══ DATA TO EXAMINE
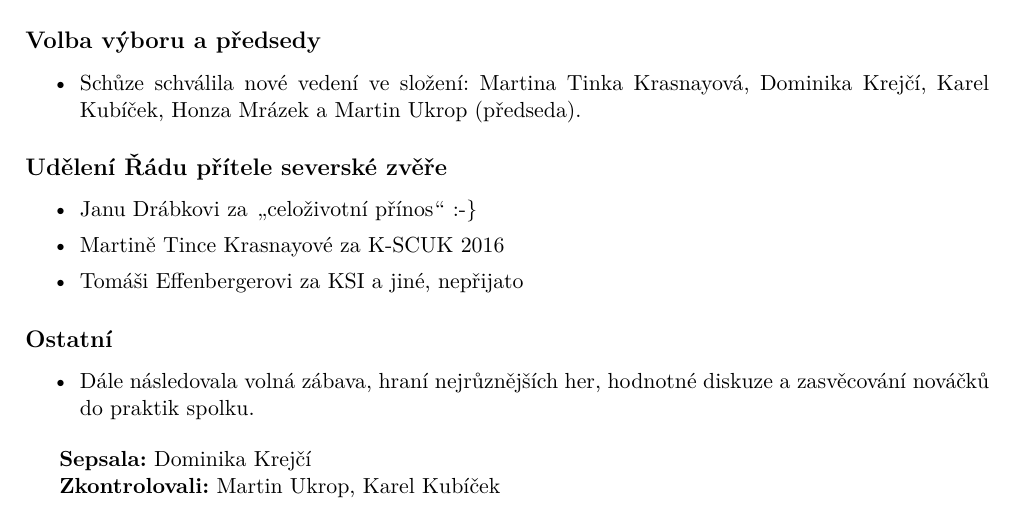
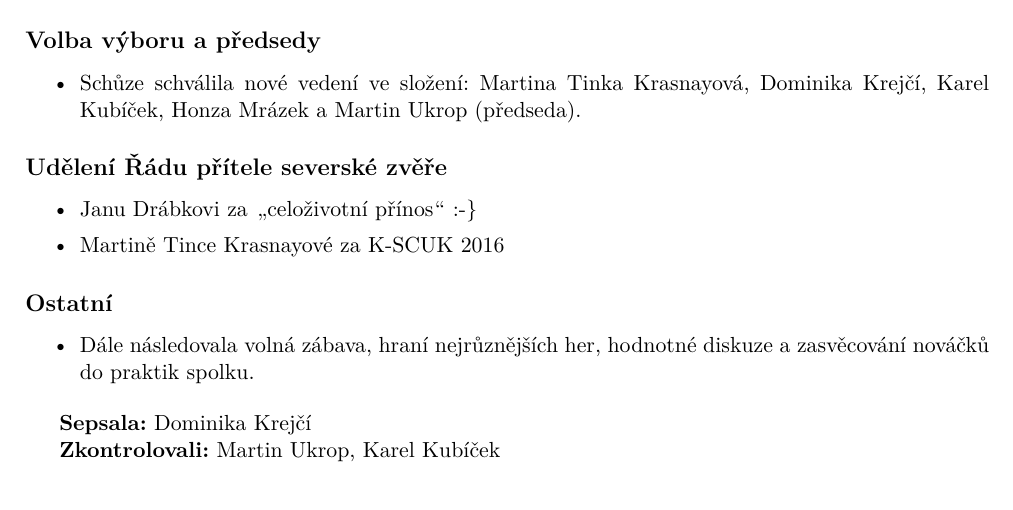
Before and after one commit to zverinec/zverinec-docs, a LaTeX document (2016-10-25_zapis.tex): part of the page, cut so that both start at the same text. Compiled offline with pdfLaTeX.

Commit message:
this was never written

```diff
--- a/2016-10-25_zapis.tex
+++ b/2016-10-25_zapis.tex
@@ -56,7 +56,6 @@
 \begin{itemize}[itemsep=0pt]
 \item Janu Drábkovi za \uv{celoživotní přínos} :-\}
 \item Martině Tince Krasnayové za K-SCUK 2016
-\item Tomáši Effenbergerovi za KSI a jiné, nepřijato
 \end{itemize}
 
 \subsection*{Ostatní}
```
════
PROBLEM STATEMENT>
When copying the records above, please match them exactly but leave out all pictures.

SOLUTION FOR THIS TASK>
Before and after one commit to zverinec/zverinec-docs, a LaTeX document (2016-10-25_zapis.tex): part of the page, cut so that both start at the same text. Compiled offline with pdfLaTeX.

Commit message:
this was never written

```diff
--- a/2016-10-25_zapis.tex
+++ b/2016-10-25_zapis.tex
@@ -56,7 +56,6 @@
 \begin{itemize}[itemsep=0pt]
 \item Janu Drábkovi za \uv{celoživotní přínos} :-\}
 \item Martině Tince Krasnayové za K-SCUK 2016
-\item Tomáši Effenbergerovi za KSI a jiné, nepřijato
 \end{itemize}
 
 \subsection*{Ostatní}
```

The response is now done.